• **Description of the task**
Could you return all of the entries word for word, minus any pictures?

• **The data**
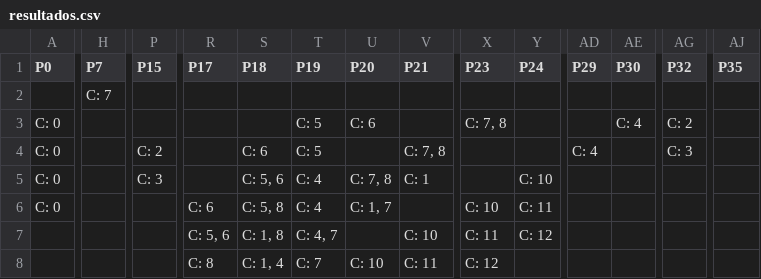
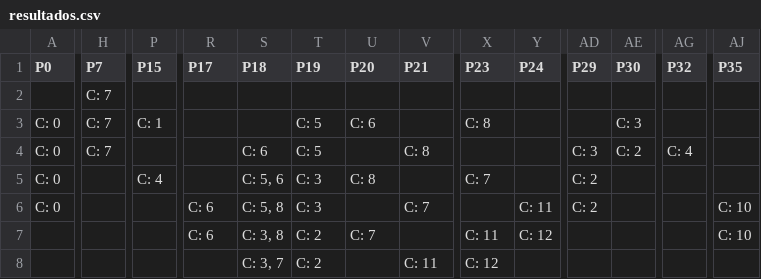
Before and after one commit to tgellonag/E3opt, a CSV file: resultados.csv, drawn as a sheet; only a part is shown, gaps mark what is left out; removed rows and columns are numbered as before the commit, all else as after; rows hold the shown columns only; the diff covers the shown part only; the diff names each change by its address in the sheet, - before the commit and + after, or states it on an @@ line.

```diff
--- a/resultados.csv
+++ b/resultados.csv
-H3:H4 (P7): (empty)
+H3:H4 (P7): C: 7
-P3 (P15): (empty)
+P3 (P15): C: 1
-X3 (P23): C: 7, 8
+X3 (P23): C: 8
-AE3 (P30): C: 4
+AE3 (P30): C: 3
-AG3 (P32): C: 2
+AG3 (P32): (empty)
-P4 (P15): C: 2
+P4 (P15): (empty)
-V4 (P21): C: 7, 8
+V4 (P21): C: 8
-AD4 (P29): C: 4
+AD4 (P29): C: 3
-AE4 (P30): (empty)
+AE4 (P30): C: 2
-AG4 (P32): C: 3
+AG4 (P32): C: 4
-P5 (P15): C: 3
+P5 (P15): C: 4
-T5:T6 (P19): C: 4
+T5:T6 (P19): C: 3
-U5 (P20): C: 7, 8
+U5 (P20): C: 8
-V5 (P21): C: 1
+V5 (P21): (empty)
-X5 (P23): (empty)
+X5 (P23): C: 7
-Y5 (P24): C: 10
+Y5 (P24): (empty)
-AD5:AD6 (P29): (empty)
+AD5:AD6 (P29): C: 2
-U6 (P20): C: 1, 7
+U6 (P20): (empty)
-V6 (P21): (empty)
+V6 (P21): C: 7
-X6 (P23): C: 10
+X6 (P23): (empty)
-AJ6 (P35): (empty)
+AJ6 (P35): C: 10
-row 7:  |  |  | C: 5, 6 | C: 1, 8 | C: 4, 7 |  | C: 10 | C: 11 | C: 12
+row 7:  |  |  | C: 6 | C: 3, 8 | C: 2 | C: 7 |  | C: 11 | C: 12 |  |  |  | C: 10
-R8 (P17): C: 8
+R8 (P17): (empty)
-S8 (P18): C: 1, 4
+S8 (P18): C: 3, 7
-T8 (P19): C: 7
+T8 (P19): C: 2
-U8 (P20): C: 10
+U8 (P20): (empty)
```
Also changed, not shown: 6 added rows, 6 removed rows and 5 edited cells elsewhere in this file, 42 other files.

• **Reply to the exercise**
Before and after one commit to tgellonag/E3opt, a CSV file: resultados.csv, drawn as a sheet; only a part is shown, gaps mark what is left out; removed rows and columns are numbered as before the commit, all else as after; rows hold the shown columns only; the diff covers the shown part only; the diff names each change by its address in the sheet, - before the commit and + after, or states it on an @@ line.

```diff
--- a/resultados.csv
+++ b/resultados.csv
-H3:H4 (P7): (empty)
+H3:H4 (P7): C: 7
-P3 (P15): (empty)
+P3 (P15): C: 1
-X3 (P23): C: 7, 8
+X3 (P23): C: 8
-AE3 (P30): C: 4
+AE3 (P30): C: 3
-AG3 (P32): C: 2
+AG3 (P32): (empty)
-P4 (P15): C: 2
+P4 (P15): (empty)
-V4 (P21): C: 7, 8
+V4 (P21): C: 8
-AD4 (P29): C: 4
+AD4 (P29): C: 3
-AE4 (P30): (empty)
+AE4 (P30): C: 2
-AG4 (P32): C: 3
+AG4 (P32): C: 4
-P5 (P15): C: 3
+P5 (P15): C: 4
-T5:T6 (P19): C: 4
+T5:T6 (P19): C: 3
-U5 (P20): C: 7, 8
+U5 (P20): C: 8
-V5 (P21): C: 1
+V5 (P21): (empty)
-X5 (P23): (empty)
+X5 (P23): C: 7
-Y5 (P24): C: 10
+Y5 (P24): (empty)
-AD5:AD6 (P29): (empty)
+AD5:AD6 (P29): C: 2
-U6 (P20): C: 1, 7
+U6 (P20): (empty)
-V6 (P21): (empty)
+V6 (P21): C: 7
-X6 (P23): C: 10
+X6 (P23): (empty)
-AJ6 (P35): (empty)
+AJ6 (P35): C: 10
-row 7:  |  |  | C: 5, 6 | C: 1, 8 | C: 4, 7 |  | C: 10 | C: 11 | C: 12
+row 7:  |  |  | C: 6 | C: 3, 8 | C: 2 | C: 7 |  | C: 11 | C: 12 |  |  |  | C: 10
-R8 (P17): C: 8
+R8 (P17): (empty)
-S8 (P18): C: 1, 4
+S8 (P18): C: 3, 7
-T8 (P19): C: 7
+T8 (P19): C: 2
-U8 (P20): C: 10
+U8 (P20): (empty)
```
Also changed, not shown: 6 added rows, 6 removed rows and 5 edited cells elsewhere in this file, 42 other files.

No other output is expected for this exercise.